INJURY-INTERNATIONAL JOURNAL OF THE CARE OF THE INJURED, cilt.49, ss.1038-1045, 2018 (SCI İndekslerine Giren Dergi) identifier identifier identifier

  • Cilt numarası: 49
  • Basım Tarihi: 2018
  • Doi Numarası: 10.1016/j.injury.2018.03.021
  • Sayfa Sayıları: ss.1038-1045
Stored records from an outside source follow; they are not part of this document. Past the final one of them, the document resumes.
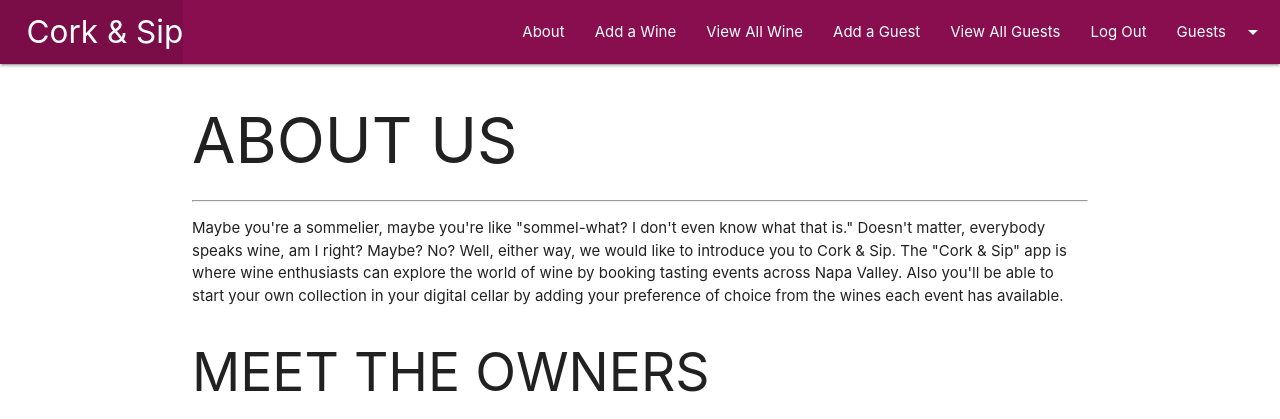
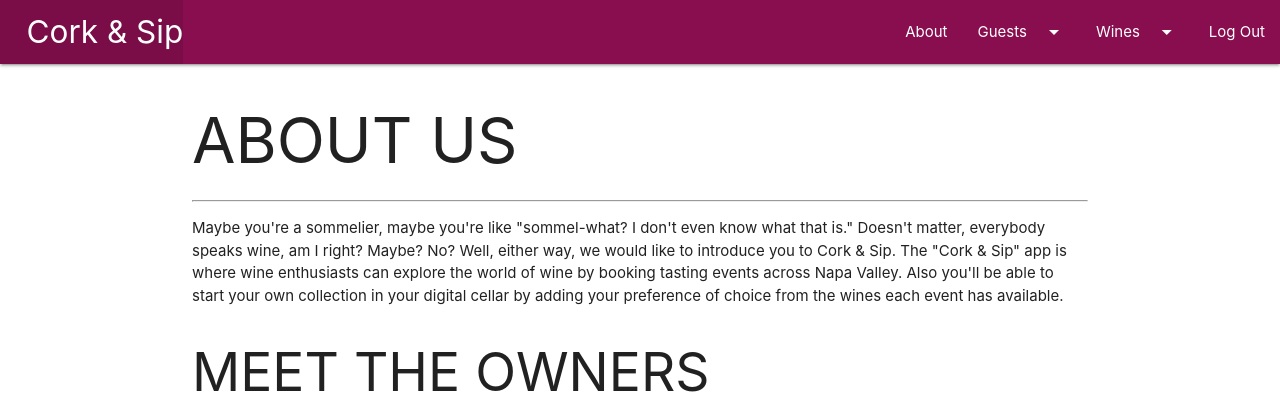
Before and after one commit to AnthonnyyP/Cork-and-Sip, a Django app: page /about/ in a window 1280 px wide. Shown: the top 419 px of the page. Run offline with Django 4.2, Linux system fonts and the light colour scheme; the visitor is signed in with stand-in values (Sample User, id 1).

Commit message:
fixed navbar

```diff
--- a/corkandsip/main_app/templates/base.html
+++ b/corkandsip/main_app/templates/base.html
@@ -8,22 +8,25 @@
   <meta http-equiv="X-UA-Compatible" content="ie=edge">
   <title>Cork & Sip</title>
   <link href="https://fonts.googleapis.com/icon?family=Material+Icons" rel="stylesheet">
-  <!-- <link type="text/css" rel="stylesheet" href="css/materialize.min.css"  media="screen,projection"/> -->
-  <meta name="viewport" content="width=device-width, initial-scale=1.0"/>
-  <!-- <link rel="stylesheet" href="css/materialize.min.css"> -->
-  <!-- <link rel=”stylesheet” href=”https://cdnjs.cloudflare.com/ajax/libs/materialize/1.0.0/css/materialize.min.css”> -->
+
   <link rel="stylesheet" href="https://cdnjs.cloudflare.com/ajax/libs/materialize/1.0.0/css/materialize.min.css">
   <link rel="stylesheet" type="text/css" href="{% static 'css/materialize.css' %}" />
   <link rel="stylesheet" type="text/css" href="{% static 'css/materialize.min.css' %}" />
   <link rel="stylesheet" type="text/css" href="{% static 'css/style.css' %}" />
   <script src="https://cdnjs.cloudflare.com/ajax/libs/materialize/1.0.0/js/materialize.min.js"></script>
+  <script src="https://ajax.googleapis.com/ajax/libs/jquery/3.5.1/jquery.min.js"></script>
 </head>
 <body>
-    <ul id="guestdropdown" class="dropdown-content">
+  <ul id="dropdown1" class="dropdown-content">
     <li><a href="{% url 'guests_create' %}">Add a Guest</a></li>
     <li class="divider"></li>
     <li><a href="{% url 'index' %}">View All Guests</a></li>
     </ul>
+    <ul id="dropdown2" class="dropdown-content">
+      <li><a href="{% url 'wines_create' %}">Add a Guest</a></li>
+      <li class="divider"></li>
+      <li><a href="{% url 'wines_index' %}">View All Guests</a></li>
+      </ul>
     <nav>
       <div class="nav-wrapper pink darken-4">
         <ul>
@@ -32,12 +35,10 @@
         <ul class="right">
           <li><a href="{% url 'about' %}">About</a></li>
           {% if user.is_authenticated %}
-            <li><a href="{% url 'wines_create' %}">Add a Wine</a></li>
-            <li><a href="{% url 'wines_index'%}">View All Wine</a></li>
-            <li><a href="{% url 'guests_create' %}">Add a Guest</a></li>
-            <li><a href="{% url 'index' %}">View All Guests</a></li>
+            <li><a class="dropdown-trigger" href="#!" data-target="dropdown1" >Guests<i class="material-icons right">arrow_drop_down</i></a></li>
+            <li><a class="dropdown-trigger" href="#!" data-target="dropdown2" >Wines<i class="material-icons right">arrow_drop_down</i></a></li>
             <li><a href="{% url 'logout' %}">Log Out</a></li>
-            <li><a class="dropdown-trigger" href="#!" data-target="guestdropdown">Guests<i class="material-icons right">arrow_drop_down</i></a></li>
+            </ul>
           {% else %}
             <li><a href="{% url 'signup' %}">Sign Up</a></li>
             <li><a href="{% url 'login' %}">Log In</a></li>
@@ -54,6 +55,7 @@
     <div class="right">All Rights Reserved, &copy; 2023 Cork & Sip &nbsp;</div>
   </footer>
   <script>
+    document.addEventListener('DOMContentLoaded', function() {
     const dateEl = document.getElementById('id_date');
     M.Datepicker.init(dateEl, {
       format: 'yyyy-mm-dd',
@@ -64,17 +66,11 @@
 
     const selectEl = document.getElementById('id_time');
     M.FormSelect.init(selectEl);
+  });
+  document.addEventListener('DOMContentLoaded', function () {
+    var elems = document.querySelectorAll('.dropdown-trigger');
+    var instances = M.Dropdown.init(elems);
+  });
   </script>
-  <script type="text/javascript" src="{% static 'js/materialize.min.js' %}"></script>
-  <!-- <script src="js/materialize.min.js"></script> -->
-  <!-- <script src=”https://cdnjs.cloudflare.com/ajax/libs/materialize/1.0.0/js/materialize.min.js”></script> -->
-  <script src="https://cdnjs.cloudflare.com/ajax/libs/materialize/1.0.0/js/materialize.min.js"></script>
-  <script src="https://ajax.googleapis.com/ajax/libs/jquery/3.5.1/jquery.min.js"></script>
-  <script>
-    document.addEventListener('DOMContentLoaded', function() {
-    var elems = document.querySelectorAll('.dropdown-trigger');
-    var instances = M.Dropdown.init(elems, options);
-  });
-</script>
 </body>
 </html>
```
Spinal cord injury (SCI) leads to vascular damage and disruption of blood-spinal cord barrier which participates in secondary nerve injury. Epidermal growth factor (EGF) is an endogenous protein which regulates cell proliferation, growth and differention. Previous studies reported that EGF exerts neuroprotective effect in spinal cord after SCI. However, the molecular mechanisms underlying EGFmediated protection in different regions of nervous system have not shown yet. In this study, we aimed to examine possible anti-apoptotic and protective roles of EGF not only in spinal cord but also in brain following SCI. Twenty-eight adult rats were divided into four groups of seven animals each as follows: sham, trauma (SCI), SCI + EGF and SCI + methylprednisolone (MP) groups. The functional neurological deficits due to the SCI were assessed by behavioral analysis using the Basso, Beattie and Bresnahan (BBB) open-field locomotor test. The alterations in pro-/anti-apoptotic protein levels and antioxidant enzyme activities were measured in spinal cord and frontal cortex. In our study, EGF promoted locomotor recovery and motor neuron survival of SCI rats. EGF treatment significantly decreased Bax and increased Bcl-2 protein expressions both in spinal cord and brain when compared to SCI group. Moreover, antioxidant enzyme activities including catalase, superoxide dismutase (SOD) and glutathione peroxidase (GPx) were increased following EGF treatment similar to MP treatment. Our experiment also suggests that alteration of the ratio of Bcl-2 to Bax may result from decreased apoptosis following EGF treatment. As a conclusion, these results show, for the first time, that administration of EGF exerts its protection via regulating apoptotic and oxidative pathways in response to spinal cord injury in different regions of central nervous system.